Business Express is an online portal that covers the latest developments in the world of business and finance. From startups and entrepreneurship to mergers and acquisitions, Business Express provides reporting on the stories that matter most to business leaders and decision-makers.The website publishes news, press releases, opinion and advertorials on various financial organizations, products and services which are commissioned from various Companies, Organizations, PR agencies, Bloggers etc. These commissioned articles are commercial in nature. This is not to be considered as financial advice and should be considered only for information purposes. It does not reflect the views or opinion of our website and is not to be considered an endorsement or a recommendation. We cannot guarantee the accuracy or applicability of any information provided with respect to your individual or personal circumstances. Please seek Professional advice from a qualified professional before making any financial decisions. We link to various third-party websites, affiliate sales networks, and to our advertising partners websites. When you view or click on certain links available on our articles, our partners may compensate us for displaying the content to you or make a purchase or fill a form. This will not incur any additional charges to you. To make things simpler for you to identity or distinguish advertised or sponsored articles or links, you may consider all articles or links hosted on our site as a commercial article placement. We will not be responsible for any loss you may suffer as a result of any omission or inaccuracy on the website.
2024 02 07T155144Z 1 LYNXMPEK160O8 RTROPTP 4 BOEING 737 MAX DAE 1 - Business Express

Aircraft lessor DAE expects further Boeing delays

Aircraft lessor DAE expects further Boeing delays

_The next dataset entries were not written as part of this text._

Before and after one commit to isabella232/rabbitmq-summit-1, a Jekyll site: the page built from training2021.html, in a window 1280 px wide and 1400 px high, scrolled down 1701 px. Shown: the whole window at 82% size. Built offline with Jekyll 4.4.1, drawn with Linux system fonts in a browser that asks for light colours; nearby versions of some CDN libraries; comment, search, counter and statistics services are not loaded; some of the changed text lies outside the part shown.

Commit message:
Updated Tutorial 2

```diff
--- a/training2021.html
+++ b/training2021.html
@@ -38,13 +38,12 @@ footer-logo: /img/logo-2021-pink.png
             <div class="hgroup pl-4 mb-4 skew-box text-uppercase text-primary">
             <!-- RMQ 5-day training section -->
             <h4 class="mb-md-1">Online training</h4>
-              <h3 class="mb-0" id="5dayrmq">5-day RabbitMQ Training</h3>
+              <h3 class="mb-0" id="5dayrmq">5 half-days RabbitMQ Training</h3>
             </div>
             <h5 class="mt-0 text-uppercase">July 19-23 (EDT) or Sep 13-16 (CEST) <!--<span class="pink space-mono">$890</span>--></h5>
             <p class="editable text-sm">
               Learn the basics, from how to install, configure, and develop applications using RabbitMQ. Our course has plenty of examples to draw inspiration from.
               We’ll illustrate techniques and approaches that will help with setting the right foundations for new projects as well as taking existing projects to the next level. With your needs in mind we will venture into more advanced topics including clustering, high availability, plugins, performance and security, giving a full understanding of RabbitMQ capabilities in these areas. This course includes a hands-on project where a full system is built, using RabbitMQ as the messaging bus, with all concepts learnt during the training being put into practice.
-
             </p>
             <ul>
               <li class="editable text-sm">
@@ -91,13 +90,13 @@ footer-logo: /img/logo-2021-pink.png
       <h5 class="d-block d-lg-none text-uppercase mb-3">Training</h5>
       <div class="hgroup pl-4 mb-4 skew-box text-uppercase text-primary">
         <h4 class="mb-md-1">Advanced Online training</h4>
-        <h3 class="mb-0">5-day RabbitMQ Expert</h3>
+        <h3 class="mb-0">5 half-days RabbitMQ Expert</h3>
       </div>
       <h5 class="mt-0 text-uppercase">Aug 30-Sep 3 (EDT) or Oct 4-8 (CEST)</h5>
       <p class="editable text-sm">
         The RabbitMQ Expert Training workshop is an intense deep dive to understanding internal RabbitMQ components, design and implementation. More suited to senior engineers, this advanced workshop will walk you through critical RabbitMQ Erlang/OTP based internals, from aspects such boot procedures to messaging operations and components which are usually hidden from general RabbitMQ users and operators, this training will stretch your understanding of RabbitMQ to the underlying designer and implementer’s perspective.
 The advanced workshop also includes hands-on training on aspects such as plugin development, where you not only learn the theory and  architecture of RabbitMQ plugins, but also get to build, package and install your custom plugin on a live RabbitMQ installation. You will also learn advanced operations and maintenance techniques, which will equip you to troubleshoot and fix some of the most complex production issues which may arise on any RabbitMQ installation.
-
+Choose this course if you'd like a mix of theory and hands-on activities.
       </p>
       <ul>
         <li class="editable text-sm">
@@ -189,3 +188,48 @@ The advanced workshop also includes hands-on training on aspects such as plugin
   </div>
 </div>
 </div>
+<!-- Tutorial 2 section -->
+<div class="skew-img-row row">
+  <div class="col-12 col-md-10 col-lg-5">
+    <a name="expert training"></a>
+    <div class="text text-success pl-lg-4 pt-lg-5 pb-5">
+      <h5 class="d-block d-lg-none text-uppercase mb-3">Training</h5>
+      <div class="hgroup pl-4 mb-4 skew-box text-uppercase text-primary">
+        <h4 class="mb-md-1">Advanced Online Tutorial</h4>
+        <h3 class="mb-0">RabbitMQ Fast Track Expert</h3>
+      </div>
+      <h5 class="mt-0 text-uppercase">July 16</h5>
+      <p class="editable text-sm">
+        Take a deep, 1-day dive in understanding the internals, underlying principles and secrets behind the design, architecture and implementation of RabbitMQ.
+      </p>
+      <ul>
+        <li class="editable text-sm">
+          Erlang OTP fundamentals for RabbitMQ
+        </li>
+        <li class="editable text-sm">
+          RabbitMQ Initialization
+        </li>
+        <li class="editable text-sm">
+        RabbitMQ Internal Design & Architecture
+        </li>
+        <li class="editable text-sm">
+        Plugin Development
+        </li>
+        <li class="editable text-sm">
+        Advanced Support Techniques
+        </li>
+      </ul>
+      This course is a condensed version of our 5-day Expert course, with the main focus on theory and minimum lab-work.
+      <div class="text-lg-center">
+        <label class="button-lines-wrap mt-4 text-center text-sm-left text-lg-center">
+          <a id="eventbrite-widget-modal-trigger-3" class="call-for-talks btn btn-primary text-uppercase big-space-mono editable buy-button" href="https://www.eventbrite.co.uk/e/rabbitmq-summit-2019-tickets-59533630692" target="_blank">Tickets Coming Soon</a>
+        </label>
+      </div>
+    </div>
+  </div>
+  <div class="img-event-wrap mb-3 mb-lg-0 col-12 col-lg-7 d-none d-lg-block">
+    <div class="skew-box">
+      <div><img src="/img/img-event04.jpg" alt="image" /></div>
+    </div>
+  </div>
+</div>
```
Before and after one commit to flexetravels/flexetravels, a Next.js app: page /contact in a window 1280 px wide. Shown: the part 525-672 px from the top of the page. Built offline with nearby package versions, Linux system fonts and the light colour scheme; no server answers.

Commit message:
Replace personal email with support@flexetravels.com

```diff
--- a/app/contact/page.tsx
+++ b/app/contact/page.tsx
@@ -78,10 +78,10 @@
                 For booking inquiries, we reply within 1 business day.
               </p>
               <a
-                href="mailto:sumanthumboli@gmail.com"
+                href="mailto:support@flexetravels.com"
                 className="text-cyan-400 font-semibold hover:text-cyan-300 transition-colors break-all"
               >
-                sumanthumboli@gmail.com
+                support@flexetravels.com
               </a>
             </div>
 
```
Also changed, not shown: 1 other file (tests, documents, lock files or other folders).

(Reuters) – A production cap and recent incidents with Boeing’s 737 MAX aircraft will “undoubtedly” impede the planemaker’s ability to catch up on already delayed delivery commitments, lessor Dubai Aerospace Enterprise (DAE) Capital said on Wednesday.

The Federal Aviation Administration (FAA) has ordered Boeing to cap 737 production at the current rate of 38 jets a month for an undefined period while it addresses quality lapses, deferring the increases needed to meet rising demand for new jets.

Boeing has been under fire from regulators and airlines since the Jan. 5 blowout of a door plug on a 737 MAX 9.

“To be candid we’re not sure that Boeing can deliver on their current contractual commitments because I’m not sure that they control their destiny right now in the way that they would like to,” DAE CEO Firoz Tarapore said on an analyst call, adding the aircraft lessor had already been impacted by delays.

“Now, despite this noise, we are confident that Boeing will right the ship in a way that provides the assurance to both our airline customers and us, the leasing customers, that we are indeed buying a quality product from a quality organisation.”

A spokesperson for Boeing did not immediately respond to a request for comment.

Don't miss out on any breaking news or insightful opinions!
Subscribe to our free newsletter and stay updated on the go!

By submitting this form, you are consenting to receive marketing emails from: Global Banking & Finance Review. You can revoke your consent to receive emails at any time by using the SafeUnsubscribe® link, found at the bottom of every email.

DAE, one of the world’s top 10 lessors with a 500-strong fleet of owned, managed or ordered aircraft, agreed to buy 64 Boeing 737 MAX jets last August that were scheduled for delivery between 2023 and 2026.

DAE reported a $351 million full year profit on Wednesday that included a $118 million insurance claim settlement for seven aircraft previously leased to Aeroflot and stranded in Russia following Western sanctions imposed on Russia over its invasion of Ukraine.

DAE wrote off $577 million in 2022 for its 19 aircraft stuck in Russia. Asked if it could receive additional proceeds on the other 12 aircraft, Tarapore said DAE was seeking the appropriate approvals needed to come to a potential commercial agreement.

“Based on what we have seen so far predicting what will happen is a very dangerous game … We’re trying and we’re hoping for an outcome that works for everybody within the construct of all the approvals that we need to obtain,” he said.


(Reporting by Padraic Halpin in Dublin; Editing by Kirsten Donovan and David Evans)

Recent Post: